“I said, ‘Wait a minute, I wonder how much mine is worth.'”

Meteorite Doorstop

“It’s the most valuable specimen I have ever held in my life, monetarily and scientifically,” Sibescu said.

The meteorite was examined to be 88.5 percent iron and 11.5 percent nickel. It was also sent for verification to the Smithsonian in Washington, D.C, which is, along with a mineral museum in Maine, considering buying the specimen. The anonymous man has agreed to give 10 percent of whatever the sale turns out to be to the University.

All involved have agreed to name the find the Edmore Meteorite.

“Just think, what I was holding is a piece of the early solar system that literally fell into our hands,” Sibescu gushed.

This is not the first time a particularly heavy rock was revealed to be an ancient piece of the solar system – and used as a doorstop no less. In 2012, a Tennessee couple brought their 33-pound, green-painted doorstop to Arizona State University only to realize they had been keeping a four-billion-year-old meteorite in their home for the last 30 years.

Imagine the price tag on that rock.

Until a sale for the Edmore Meteorite goes through, a sample remains with the Smithsonian, and further research is being done to determine which asteroid the meteorite originated from. Until then, Michigan residents will likely be keeping their heads to the ground for more potential finds.


After learning about this very expensive doorstop, read about the meteor that turned out to actually be frozen feces and the discovery of a thousand year old treasure of a Danish king by a 13 year old boy.

Leah Silverman
Leah is a freelance writer and assistant editor for All That's Interesting. Her work has appeared in Town & Country, Women's Health, Esquire, and Publishers Weekly.
Close Pop-in
Like All That's Interesting

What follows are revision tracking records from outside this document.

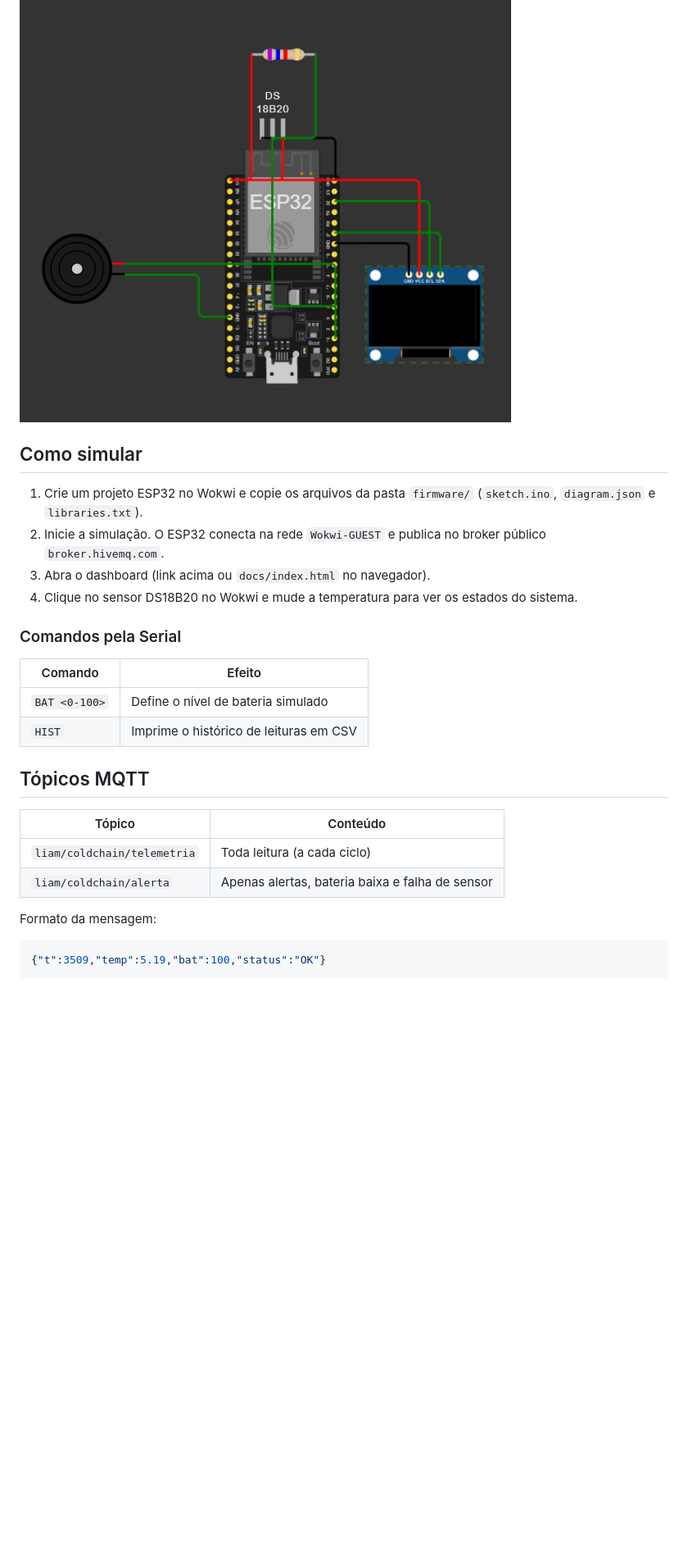
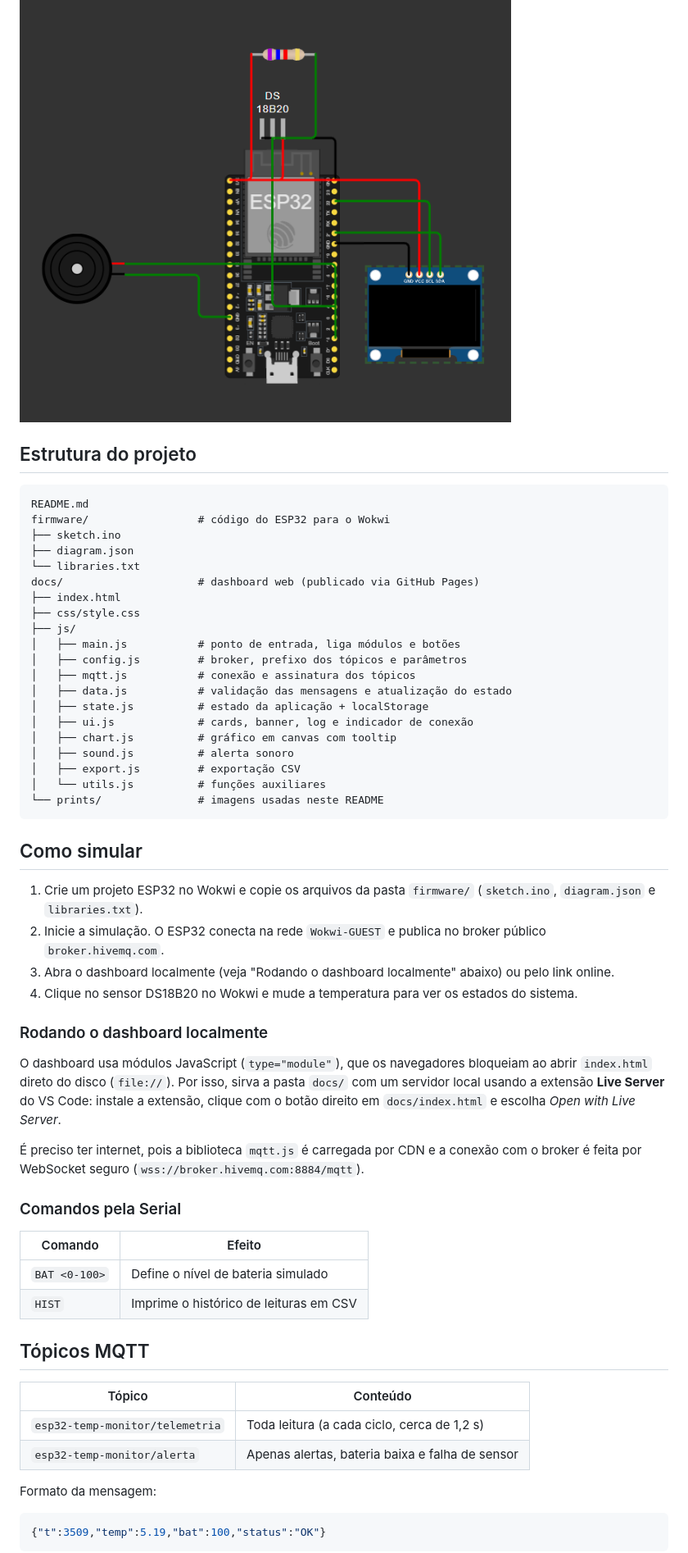
Before and after one commit to LiamVitor/esp32-temp-monitor, a Markdown page: README.md, the part around one of its changes. Shown at 82% size. GitHub-like rendering; blank space fills up the shorter version.

````diff
--- a/README.md
+++ b/README.md
@@ -38,12 +53,43 @@ Sensor DS18B20 → ESP32 → Wi-Fi / MQTT (HiveMQ) → Dashboard web → Alerta
 
 <img src="docs/prints/1_circuito_wokwi.png" alt="Circuito" width="600">
 
+## Estrutura do projeto
+
+```
+README.md
+firmware/                 # código do ESP32 para o Wokwi
+├── sketch.ino
+├── diagram.json
+└── libraries.txt
+docs/                     # dashboard web (publicado via GitHub Pages)
+├── index.html
+├── css/style.css
+├── js/
+│   ├── main.js           # ponto de entrada, liga módulos e botões
+│   ├── config.js         # broker, prefixo dos tópicos e parâmetros
+│   ├── mqtt.js           # conexão e assinatura dos tópicos
+│   ├── data.js           # validação das mensagens e atualização do estado
+│   ├── state.js          # estado da aplicação + localStorage
+│   ├── ui.js             # cards, banner, log e indicador de conexão
+│   ├── chart.js          # gráfico em canvas com tooltip
+│   ├── sound.js          # alerta sonoro
+│   ├── export.js         # exportação CSV
+│   └── utils.js          # funções auxiliares
+└── prints/               # imagens usadas neste README
+```
+
 ## Como simular
 
 1. Crie um projeto ESP32 no Wokwi e copie os arquivos da pasta `firmware/` (`sketch.ino`, `diagram.json` e `libraries.txt`).
 2. Inicie a simulação. O ESP32 conecta na rede `Wokwi-GUEST` e publica no broker público `broker.hivemq.com`.
-3. Abra o dashboard (link acima ou `docs/index.html` no navegador).
+3. Abra o dashboard localmente (veja "Rodando o dashboard localmente" abaixo) ou pelo link online.
 4. Clique no sensor DS18B20 no Wokwi e mude a temperatura para ver os estados do sistema.
+
+### Rodando o dashboard localmente
+
+O dashboard usa módulos JavaScript (`type="module"`), que os navegadores bloqueiam ao abrir `index.html` direto do disco (`file://`). Por isso, sirva a pasta `docs/` com um servidor local usando a extensão **Live Server** do VS Code: instale a extensão, clique com o botão direito em `docs/index.html` e escolha *Open with Live Server*.
+
+É preciso ter internet, pois a biblioteca `mqtt.js` é carregada por CDN e a conexão com o broker é feita por WebSocket seguro (`wss://broker.hivemq.com:8884/mqtt`).
 
 ### Comandos pela Serial
 
@@ -56,8 +102,8 @@ Sensor DS18B20 → ESP32 → Wi-Fi / MQTT (HiveMQ) → Dashboard web → Alerta
 
 | Tópico | Conteúdo |
 |---|---|
-| `liam/coldchain/telemetria` | Toda leitura (a cada ciclo) |
-| `liam/coldchain/alerta` | Apenas alertas, bateria baixa e falha de sensor |
+| `esp32-temp-monitor/telemetria` | Toda leitura (a cada ciclo, cerca de 1,2 s) |
+| `esp32-temp-monitor/alerta` | Apenas alertas, bateria baixa e falha de sensor |
 
 Formato da mensagem:
 
````
Also changed, not shown: other parts of README.md (+43 -3 lines), docs/prints/6_serial_hist.png, docs/prints/dashboard.png (added).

Get The Most Fascinating Content On The Web In Your Facebook & Twitter Feeds